- _RECORDS SUPPLIED_
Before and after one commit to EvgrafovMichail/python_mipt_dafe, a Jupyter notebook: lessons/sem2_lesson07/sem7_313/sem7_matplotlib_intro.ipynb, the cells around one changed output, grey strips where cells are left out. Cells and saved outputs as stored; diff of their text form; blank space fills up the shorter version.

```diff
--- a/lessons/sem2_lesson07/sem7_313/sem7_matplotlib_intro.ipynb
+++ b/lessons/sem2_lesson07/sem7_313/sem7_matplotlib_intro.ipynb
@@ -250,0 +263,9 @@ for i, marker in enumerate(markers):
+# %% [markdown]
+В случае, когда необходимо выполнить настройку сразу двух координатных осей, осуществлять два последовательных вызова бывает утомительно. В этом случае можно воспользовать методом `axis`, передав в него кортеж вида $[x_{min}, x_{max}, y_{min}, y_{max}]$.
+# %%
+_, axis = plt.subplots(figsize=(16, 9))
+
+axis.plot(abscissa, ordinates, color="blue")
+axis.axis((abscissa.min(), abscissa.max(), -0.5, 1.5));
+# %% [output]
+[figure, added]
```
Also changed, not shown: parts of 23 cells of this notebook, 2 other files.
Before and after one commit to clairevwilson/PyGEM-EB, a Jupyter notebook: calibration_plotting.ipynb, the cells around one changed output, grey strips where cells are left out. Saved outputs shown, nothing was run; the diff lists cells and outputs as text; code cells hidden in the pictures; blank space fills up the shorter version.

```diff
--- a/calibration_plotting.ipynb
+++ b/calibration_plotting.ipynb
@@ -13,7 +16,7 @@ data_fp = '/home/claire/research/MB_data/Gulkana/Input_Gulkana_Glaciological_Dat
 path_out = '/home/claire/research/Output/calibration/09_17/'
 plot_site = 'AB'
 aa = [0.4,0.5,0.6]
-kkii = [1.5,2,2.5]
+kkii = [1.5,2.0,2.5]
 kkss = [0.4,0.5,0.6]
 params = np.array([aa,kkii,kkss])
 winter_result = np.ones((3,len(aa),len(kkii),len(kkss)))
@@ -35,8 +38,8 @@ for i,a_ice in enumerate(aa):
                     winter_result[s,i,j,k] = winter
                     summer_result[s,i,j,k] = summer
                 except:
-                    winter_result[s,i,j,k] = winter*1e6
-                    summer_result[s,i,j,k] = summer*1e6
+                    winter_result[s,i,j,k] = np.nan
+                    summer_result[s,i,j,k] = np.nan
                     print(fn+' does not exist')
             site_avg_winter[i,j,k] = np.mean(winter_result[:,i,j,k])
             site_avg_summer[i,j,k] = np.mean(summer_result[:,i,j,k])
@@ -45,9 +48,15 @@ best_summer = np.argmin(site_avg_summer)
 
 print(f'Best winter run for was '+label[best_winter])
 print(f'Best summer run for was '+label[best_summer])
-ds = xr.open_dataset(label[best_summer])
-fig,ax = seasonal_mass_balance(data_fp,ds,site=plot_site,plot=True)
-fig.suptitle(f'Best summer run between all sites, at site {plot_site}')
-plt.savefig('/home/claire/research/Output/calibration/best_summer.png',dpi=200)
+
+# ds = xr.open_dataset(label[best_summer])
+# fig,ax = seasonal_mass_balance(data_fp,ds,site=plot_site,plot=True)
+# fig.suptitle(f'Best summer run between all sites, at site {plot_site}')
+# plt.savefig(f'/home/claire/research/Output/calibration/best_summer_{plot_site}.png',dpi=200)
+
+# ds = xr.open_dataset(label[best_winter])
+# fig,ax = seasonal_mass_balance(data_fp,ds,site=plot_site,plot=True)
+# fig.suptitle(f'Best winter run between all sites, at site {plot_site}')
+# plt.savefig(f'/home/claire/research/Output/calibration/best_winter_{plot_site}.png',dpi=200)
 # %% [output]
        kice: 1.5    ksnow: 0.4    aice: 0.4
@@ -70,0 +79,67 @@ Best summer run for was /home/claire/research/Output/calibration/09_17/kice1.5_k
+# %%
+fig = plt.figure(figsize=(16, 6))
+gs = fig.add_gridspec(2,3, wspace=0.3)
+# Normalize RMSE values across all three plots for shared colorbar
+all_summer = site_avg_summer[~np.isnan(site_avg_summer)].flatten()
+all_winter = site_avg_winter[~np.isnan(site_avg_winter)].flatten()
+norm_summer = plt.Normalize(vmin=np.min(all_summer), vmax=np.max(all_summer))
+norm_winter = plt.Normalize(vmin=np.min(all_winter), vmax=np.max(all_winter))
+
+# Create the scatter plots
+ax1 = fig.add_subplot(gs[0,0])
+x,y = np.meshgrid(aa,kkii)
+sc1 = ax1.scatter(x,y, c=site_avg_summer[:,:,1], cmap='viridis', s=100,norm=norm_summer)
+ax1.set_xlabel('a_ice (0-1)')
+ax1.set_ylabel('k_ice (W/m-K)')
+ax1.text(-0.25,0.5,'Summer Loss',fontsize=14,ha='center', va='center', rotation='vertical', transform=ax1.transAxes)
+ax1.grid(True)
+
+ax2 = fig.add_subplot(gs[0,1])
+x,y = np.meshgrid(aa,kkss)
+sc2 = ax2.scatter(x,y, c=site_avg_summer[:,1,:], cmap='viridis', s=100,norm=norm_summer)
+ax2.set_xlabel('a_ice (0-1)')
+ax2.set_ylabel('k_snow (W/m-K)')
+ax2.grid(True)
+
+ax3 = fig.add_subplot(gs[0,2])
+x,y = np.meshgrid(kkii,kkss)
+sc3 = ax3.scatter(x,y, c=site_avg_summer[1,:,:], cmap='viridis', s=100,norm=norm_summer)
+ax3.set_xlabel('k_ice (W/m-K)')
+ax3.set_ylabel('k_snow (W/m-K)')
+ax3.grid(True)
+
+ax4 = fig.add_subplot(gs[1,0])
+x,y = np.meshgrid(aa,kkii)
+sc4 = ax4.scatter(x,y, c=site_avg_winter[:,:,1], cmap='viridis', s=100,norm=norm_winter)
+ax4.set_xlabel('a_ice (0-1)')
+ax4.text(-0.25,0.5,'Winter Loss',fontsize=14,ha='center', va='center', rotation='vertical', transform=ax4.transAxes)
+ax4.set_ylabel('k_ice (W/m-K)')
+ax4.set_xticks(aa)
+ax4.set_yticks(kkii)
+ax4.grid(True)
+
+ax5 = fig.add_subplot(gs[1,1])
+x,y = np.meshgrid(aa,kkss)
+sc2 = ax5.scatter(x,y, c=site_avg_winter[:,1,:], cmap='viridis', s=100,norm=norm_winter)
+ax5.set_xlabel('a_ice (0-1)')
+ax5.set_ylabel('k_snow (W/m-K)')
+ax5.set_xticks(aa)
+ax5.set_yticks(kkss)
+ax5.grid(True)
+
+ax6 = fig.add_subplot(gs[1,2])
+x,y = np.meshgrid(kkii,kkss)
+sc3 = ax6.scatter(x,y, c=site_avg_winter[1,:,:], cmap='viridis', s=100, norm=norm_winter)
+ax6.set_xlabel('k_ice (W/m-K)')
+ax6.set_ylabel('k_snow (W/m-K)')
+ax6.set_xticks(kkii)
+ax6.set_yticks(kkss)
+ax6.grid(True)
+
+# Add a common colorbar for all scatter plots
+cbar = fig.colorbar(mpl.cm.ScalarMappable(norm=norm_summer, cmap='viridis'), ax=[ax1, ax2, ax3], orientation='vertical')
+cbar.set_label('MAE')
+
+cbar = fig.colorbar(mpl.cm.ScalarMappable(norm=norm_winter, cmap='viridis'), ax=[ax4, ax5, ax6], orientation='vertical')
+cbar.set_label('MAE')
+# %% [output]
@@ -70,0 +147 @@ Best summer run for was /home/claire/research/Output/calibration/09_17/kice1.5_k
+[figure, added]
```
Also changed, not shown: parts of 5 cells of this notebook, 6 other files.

- _AIM OF THE TASK_
Output each line of the material above. Nothing should differ from the original.

- _RESPONSE FOR THIS EXERCISE_
Before and after one commit to EvgrafovMichail/python_mipt_dafe, a Jupyter notebook: lessons/sem2_lesson07/sem7_313/sem7_matplotlib_intro.ipynb, the cells around one changed output, grey strips where cells are left out. Cells and saved outputs as stored; diff of their text form; blank space fills up the shorter version.

```diff
--- a/lessons/sem2_lesson07/sem7_313/sem7_matplotlib_intro.ipynb
+++ b/lessons/sem2_lesson07/sem7_313/sem7_matplotlib_intro.ipynb
@@ -250,0 +263,9 @@ for i, marker in enumerate(markers):
+# %% [markdown]
+В случае, когда необходимо выполнить настройку сразу двух координатных осей, осуществлять два последовательных вызова бывает утомительно. В этом случае можно воспользовать методом `axis`, передав в него кортеж вида $[x_{min}, x_{max}, y_{min}, y_{max}]$.
+# %%
+_, axis = plt.subplots(figsize=(16, 9))
+
+axis.plot(abscissa, ordinates, color="blue")
+axis.axis((abscissa.min(), abscissa.max(), -0.5, 1.5));
+# %% [output]
+[figure, added]
```
Also changed, not shown: parts of 23 cells of this notebook, 2 other files.
Before and after one commit to clairevwilson/PyGEM-EB, a Jupyter notebook: calibration_plotting.ipynb, the cells around one changed output, grey strips where cells are left out. Saved outputs shown, nothing was run; the diff lists cells and outputs as text; code cells hidden in the pictures; blank space fills up the shorter version.

```diff
--- a/calibration_plotting.ipynb
+++ b/calibration_plotting.ipynb
@@ -13,7 +16,7 @@ data_fp = '/home/claire/research/MB_data/Gulkana/Input_Gulkana_Glaciological_Dat
 path_out = '/home/claire/research/Output/calibration/09_17/'
 plot_site = 'AB'
 aa = [0.4,0.5,0.6]
-kkii = [1.5,2,2.5]
+kkii = [1.5,2.0,2.5]
 kkss = [0.4,0.5,0.6]
 params = np.array([aa,kkii,kkss])
 winter_result = np.ones((3,len(aa),len(kkii),len(kkss)))
@@ -35,8 +38,8 @@ for i,a_ice in enumerate(aa):
                     winter_result[s,i,j,k] = winter
                     summer_result[s,i,j,k] = summer
                 except:
-                    winter_result[s,i,j,k] = winter*1e6
-                    summer_result[s,i,j,k] = summer*1e6
+                    winter_result[s,i,j,k] = np.nan
+                    summer_result[s,i,j,k] = np.nan
                     print(fn+' does not exist')
             site_avg_winter[i,j,k] = np.mean(winter_result[:,i,j,k])
             site_avg_summer[i,j,k] = np.mean(summer_result[:,i,j,k])
@@ -45,9 +48,15 @@ best_summer = np.argmin(site_avg_summer)
 
 print(f'Best winter run for was '+label[best_winter])
 print(f'Best summer run for was '+label[best_summer])
-ds = xr.open_dataset(label[best_summer])
-fig,ax = seasonal_mass_balance(data_fp,ds,site=plot_site,plot=True)
-fig.suptitle(f'Best summer run between all sites, at site {plot_site}')
-plt.savefig('/home/claire/research/Output/calibration/best_summer.png',dpi=200)
+
+# ds = xr.open_dataset(label[best_summer])
+# fig,ax = seasonal_mass_balance(data_fp,ds,site=plot_site,plot=True)
+# fig.suptitle(f'Best summer run between all sites, at site {plot_site}')
+# plt.savefig(f'/home/claire/research/Output/calibration/best_summer_{plot_site}.png',dpi=200)
+
+# ds = xr.open_dataset(label[best_winter])
+# fig,ax = seasonal_mass_balance(data_fp,ds,site=plot_site,plot=True)
+# fig.suptitle(f'Best winter run between all sites, at site {plot_site}')
+# plt.savefig(f'/home/claire/research/Output/calibration/best_winter_{plot_site}.png',dpi=200)
 # %% [output]
        kice: 1.5    ksnow: 0.4    aice: 0.4
@@ -70,0 +79,67 @@ Best summer run for was /home/claire/research/Output/calibration/09_17/kice1.5_k
+# %%
+fig = plt.figure(figsize=(16, 6))
+gs = fig.add_gridspec(2,3, wspace=0.3)
+# Normalize RMSE values across all three plots for shared colorbar
+all_summer = site_avg_summer[~np.isnan(site_avg_summer)].flatten()
+all_winter = site_avg_winter[~np.isnan(site_avg_winter)].flatten()
+norm_summer = plt.Normalize(vmin=np.min(all_summer), vmax=np.max(all_summer))
+norm_winter = plt.Normalize(vmin=np.min(all_winter), vmax=np.max(all_winter))
+
+# Create the scatter plots
+ax1 = fig.add_subplot(gs[0,0])
+x,y = np.meshgrid(aa,kkii)
+sc1 = ax1.scatter(x,y, c=site_avg_summer[:,:,1], cmap='viridis', s=100,norm=norm_summer)
+ax1.set_xlabel('a_ice (0-1)')
+ax1.set_ylabel('k_ice (W/m-K)')
+ax1.text(-0.25,0.5,'Summer Loss',fontsize=14,ha='center', va='center', rotation='vertical', transform=ax1.transAxes)
+ax1.grid(True)
+
+ax2 = fig.add_subplot(gs[0,1])
+x,y = np.meshgrid(aa,kkss)
+sc2 = ax2.scatter(x,y, c=site_avg_summer[:,1,:], cmap='viridis', s=100,norm=norm_summer)
+ax2.set_xlabel('a_ice (0-1)')
+ax2.set_ylabel('k_snow (W/m-K)')
+ax2.grid(True)
+
+ax3 = fig.add_subplot(gs[0,2])
+x,y = np.meshgrid(kkii,kkss)
+sc3 = ax3.scatter(x,y, c=site_avg_summer[1,:,:], cmap='viridis', s=100,norm=norm_summer)
+ax3.set_xlabel('k_ice (W/m-K)')
+ax3.set_ylabel('k_snow (W/m-K)')
+ax3.grid(True)
+
+ax4 = fig.add_subplot(gs[1,0])
+x,y = np.meshgrid(aa,kkii)
+sc4 = ax4.scatter(x,y, c=site_avg_winter[:,:,1], cmap='viridis', s=100,norm=norm_winter)
+ax4.set_xlabel('a_ice (0-1)')
+ax4.text(-0.25,0.5,'Winter Loss',fontsize=14,ha='center', va='center', rotation='vertical', transform=ax4.transAxes)
+ax4.set_ylabel('k_ice (W/m-K)')
+ax4.set_xticks(aa)
+ax4.set_yticks(kkii)
+ax4.grid(True)
+
+ax5 = fig.add_subplot(gs[1,1])
+x,y = np.meshgrid(aa,kkss)
+sc2 = ax5.scatter(x,y, c=site_avg_winter[:,1,:], cmap='viridis', s=100,norm=norm_winter)
+ax5.set_xlabel('a_ice (0-1)')
+ax5.set_ylabel('k_snow (W/m-K)')
+ax5.set_xticks(aa)
+ax5.set_yticks(kkss)
+ax5.grid(True)
+
+ax6 = fig.add_subplot(gs[1,2])
+x,y = np.meshgrid(kkii,kkss)
+sc3 = ax6.scatter(x,y, c=site_avg_winter[1,:,:], cmap='viridis', s=100, norm=norm_winter)
+ax6.set_xlabel('k_ice (W/m-K)')
+ax6.set_ylabel('k_snow (W/m-K)')
+ax6.set_xticks(kkii)
+ax6.set_yticks(kkss)
+ax6.grid(True)
+
+# Add a common colorbar for all scatter plots
+cbar = fig.colorbar(mpl.cm.ScalarMappable(norm=norm_summer, cmap='viridis'), ax=[ax1, ax2, ax3], orientation='vertical')
+cbar.set_label('MAE')
+
+cbar = fig.colorbar(mpl.cm.ScalarMappable(norm=norm_winter, cmap='viridis'), ax=[ax4, ax5, ax6], orientation='vertical')
+cbar.set_label('MAE')
+# %% [output]
@@ -70,0 +147 @@ Best summer run for was /home/claire/research/Output/calibration/09_17/kice1.5_k
+[figure, added]
```
Also changed, not shown: parts of 5 cells of this notebook, 6 other files.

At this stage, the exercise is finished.